Leading up to the 2020 NFL Draft, Coach Gruden and General Manager Mike Mayock had two receivers they wanted to target according to Derek Carr, Henry Ruggs III, and Bryan Edwards. Carr spent a lot of time watching tape of each before the draft and couldn't help but think of a three-time Pro Bowler when he watched Edwards play.

"Bryan is a very violent route runner and that's a good thing," Carr told reporters Tuesday. "He's very violent, he's very aggressive in his cuts, he reminds me — when the ball is in the air — of [Green Bay Packers wide receiver] Davante [Adams], great ball skills."
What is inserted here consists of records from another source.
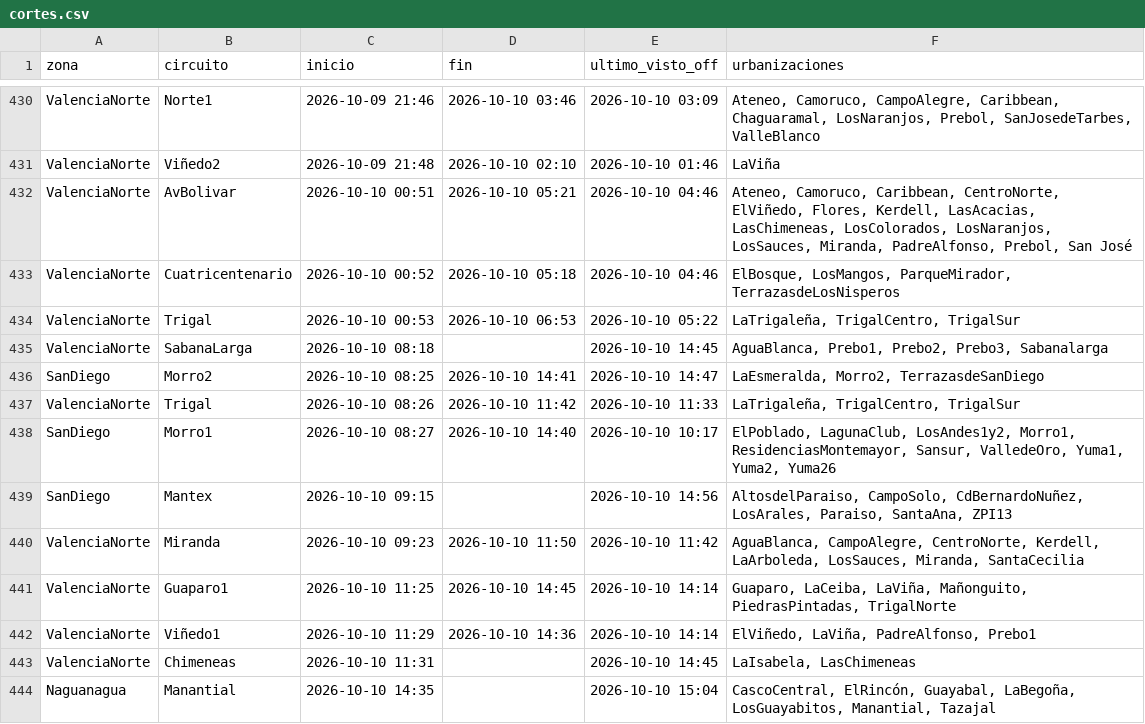
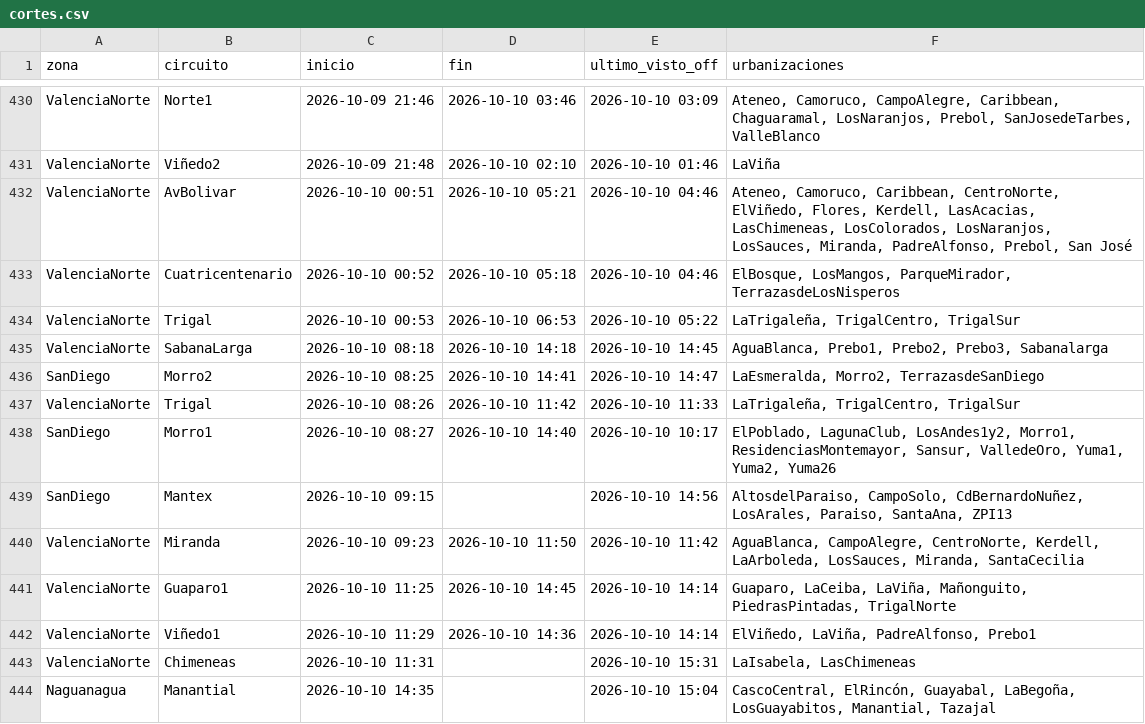
Before and after one commit to ricardotester12-glitch/cortes-luz-valencia, a CSV file: data/cortes.csv, drawn as a sheet; only a part is shown, gaps mark what is left out.

```diff
--- a/data/cortes.csv
+++ b/data/cortes.csv
@@ -434,3 +434,3 @@ ValenciaNorte,Cuatricentenario,2026-10-10 00:52,2026-10-10 05:18,2026-10-10 04:4
 ValenciaNorte,Trigal,2026-10-10 00:53,2026-10-10 06:53,2026-10-10 05:22,"LaTrigaleña, TrigalCentro, TrigalSur"
-ValenciaNorte,SabanaLarga,2026-10-10 08:18,,2026-10-10 14:45,"AguaBlanca, Prebo1, Prebo2, Prebo3, Sabanalarga"
+ValenciaNorte,SabanaLarga,2026-10-10 08:18,2026-10-10 14:18,2026-10-10 14:45,"AguaBlanca, Prebo1, Prebo2, Prebo3, Sabanalarga"
 SanDiego,Morro2,2026-10-10 08:25,2026-10-10 14:41,2026-10-10 14:47,"LaEsmeralda, Morro2, TerrazasdeSanDiego"
@@ -442,3 +442,3 @@ ValenciaNorte,Guaparo1,2026-10-10 11:25,2026-10-10 14:45,2026-10-10 14:14,"Guapa
 ValenciaNorte,Viñedo1,2026-10-10 11:29,2026-10-10 14:36,2026-10-10 14:14,"ElViñedo, LaViña, PadreAlfonso, Prebo1"
-ValenciaNorte,Chimeneas,2026-10-10 11:31,,2026-10-10 14:45,"LaIsabela, LasChimeneas"
+ValenciaNorte,Chimeneas,2026-10-10 11:31,,2026-10-10 15:31,"LaIsabela, LasChimeneas"
 Naguanagua,Manantial,2026-10-10 14:35,,2026-10-10 15:04,"CascoCentral, ElRincón, Guayabal, LaBegoña, LosGuayabitos, Manantial, Tazajal"
```
Also changed, not shown: data/reportes.csv, 1 other file.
Carr spent two seasons with Adams at Fresno State amassing an absurd 38 touchdowns over that span. If anyone knows Adams' play style, it's Carr, and to hear him compare one of his newest weapons to the Packers' star speaks volumes.

"[Edwards] reminds me of that kind of guy, someone who can not only use his physicalness in the route, but also when the ball is in the air," Carr added. "Some of those catches you watch him run, he runs a double post, he runs a fade against Tennessee, he runs a double post at home in South Carolina. Some of these things I watched him do on film before the draft, you could tell this dude is a freak talent, like, 'Why is he not talked about in the first round?'"

Edwards, standing at 6-foot-3 and weight 212 pounds, was selected No. 81 overall by Gruden and Mayock to serve as the physical receiver the Raiders have desperately needed down near the goal line, but offensive coordinator Greg Olson shared that the rookie has the ability and mental capacity to grasp all receiver positions, making him a versatile threat as well. Edwards' role could start as the defacto redzone receiver, but Olson says the coaching staff has more planned for him.

"He's multiple [positions]," Olson said during his Zoom conference Tuesday. "These guys — that's the one thing — Henry Ruggs, we moved him at the Z, but both of them have shown with what we've done in the last couple of days that they're very intelligent players. That's a huge plus for what we want to do offensively. We've asked him to move — we like him as a big guy outside, don't get me wrong — I think he's going to develop into a [great receiver] outside, but he's shown the intelligence to move inside and also the savviness as a route runner to run some of those inside slot routes."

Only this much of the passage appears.